- **Problem requirements**
Would you pull out every line of the material that contains the string "tree"?
++++ Material for this exercise
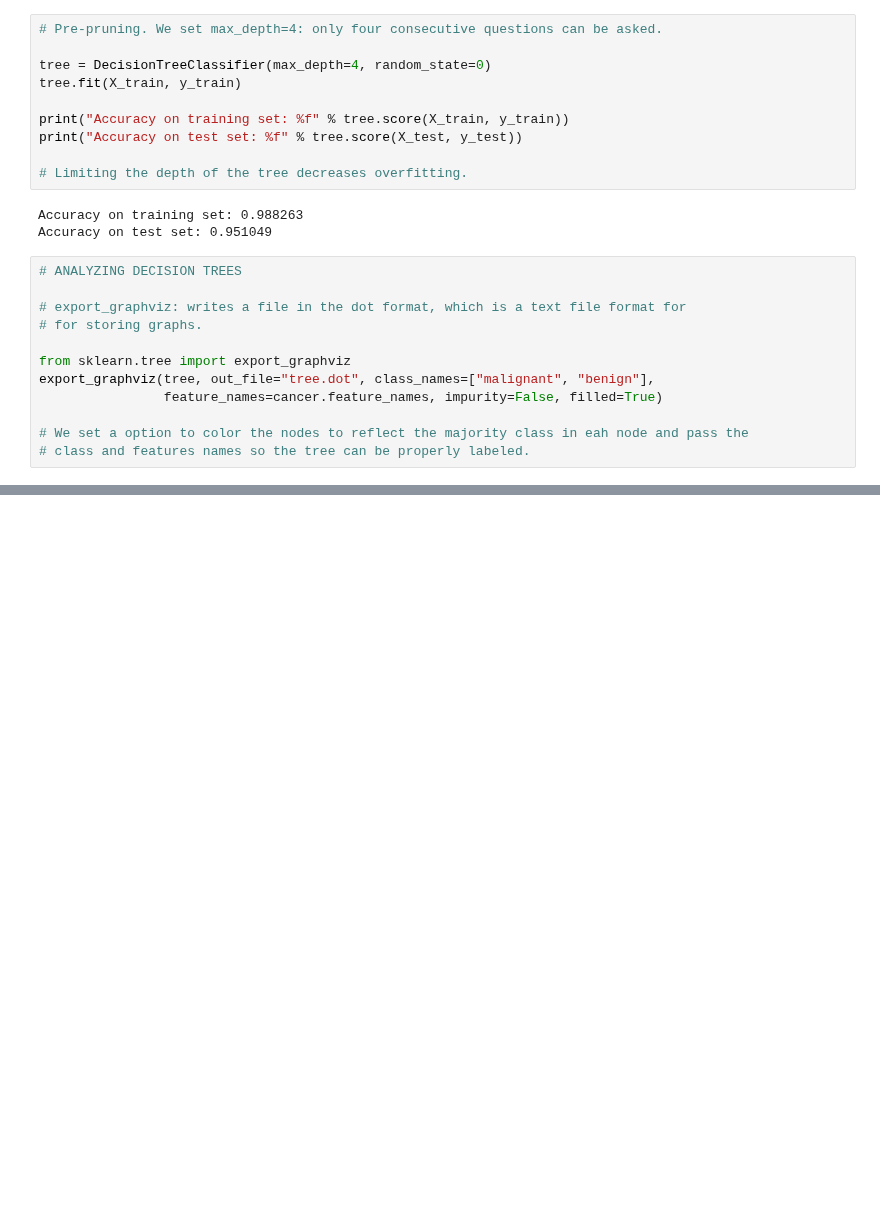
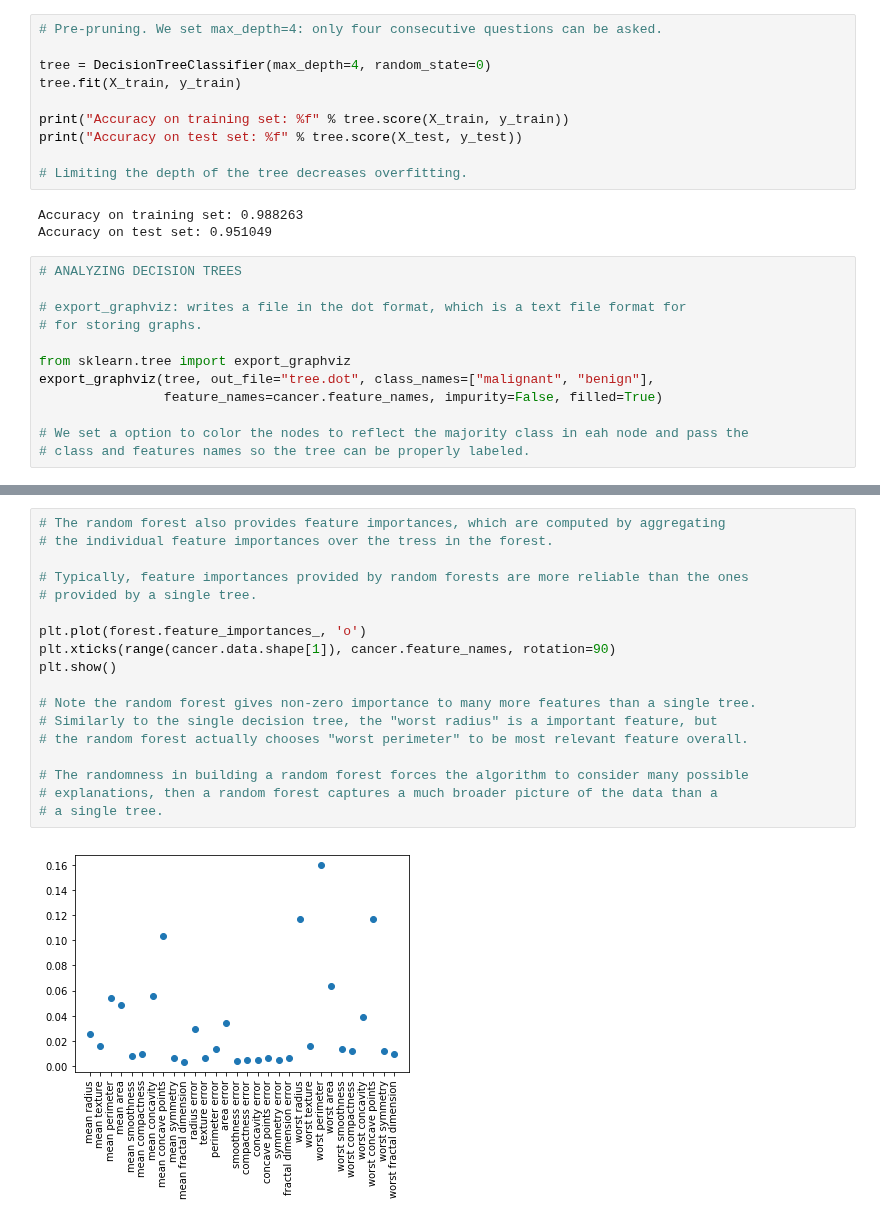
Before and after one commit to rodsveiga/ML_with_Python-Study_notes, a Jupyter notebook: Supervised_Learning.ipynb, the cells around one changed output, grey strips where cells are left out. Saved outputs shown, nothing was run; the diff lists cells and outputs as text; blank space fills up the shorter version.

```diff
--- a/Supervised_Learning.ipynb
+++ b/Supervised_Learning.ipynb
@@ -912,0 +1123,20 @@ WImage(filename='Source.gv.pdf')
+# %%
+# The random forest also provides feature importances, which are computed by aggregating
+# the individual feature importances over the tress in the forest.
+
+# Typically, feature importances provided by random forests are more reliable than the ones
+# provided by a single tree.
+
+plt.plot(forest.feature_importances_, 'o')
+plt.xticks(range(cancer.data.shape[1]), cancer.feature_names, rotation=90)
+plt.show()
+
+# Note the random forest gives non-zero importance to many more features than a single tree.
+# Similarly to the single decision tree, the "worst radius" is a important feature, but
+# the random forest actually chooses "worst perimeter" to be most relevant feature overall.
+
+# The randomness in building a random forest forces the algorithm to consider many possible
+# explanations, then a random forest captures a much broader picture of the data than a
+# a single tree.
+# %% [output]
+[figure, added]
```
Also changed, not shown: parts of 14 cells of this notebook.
++++++++
- **Result of the exercise**
+# provided by a single tree.
+# Note the random forest gives non-zero importance to many more features than a single tree.
+# Similarly to the single decision tree, the "worst radius" is a important feature, but
+# a single tree.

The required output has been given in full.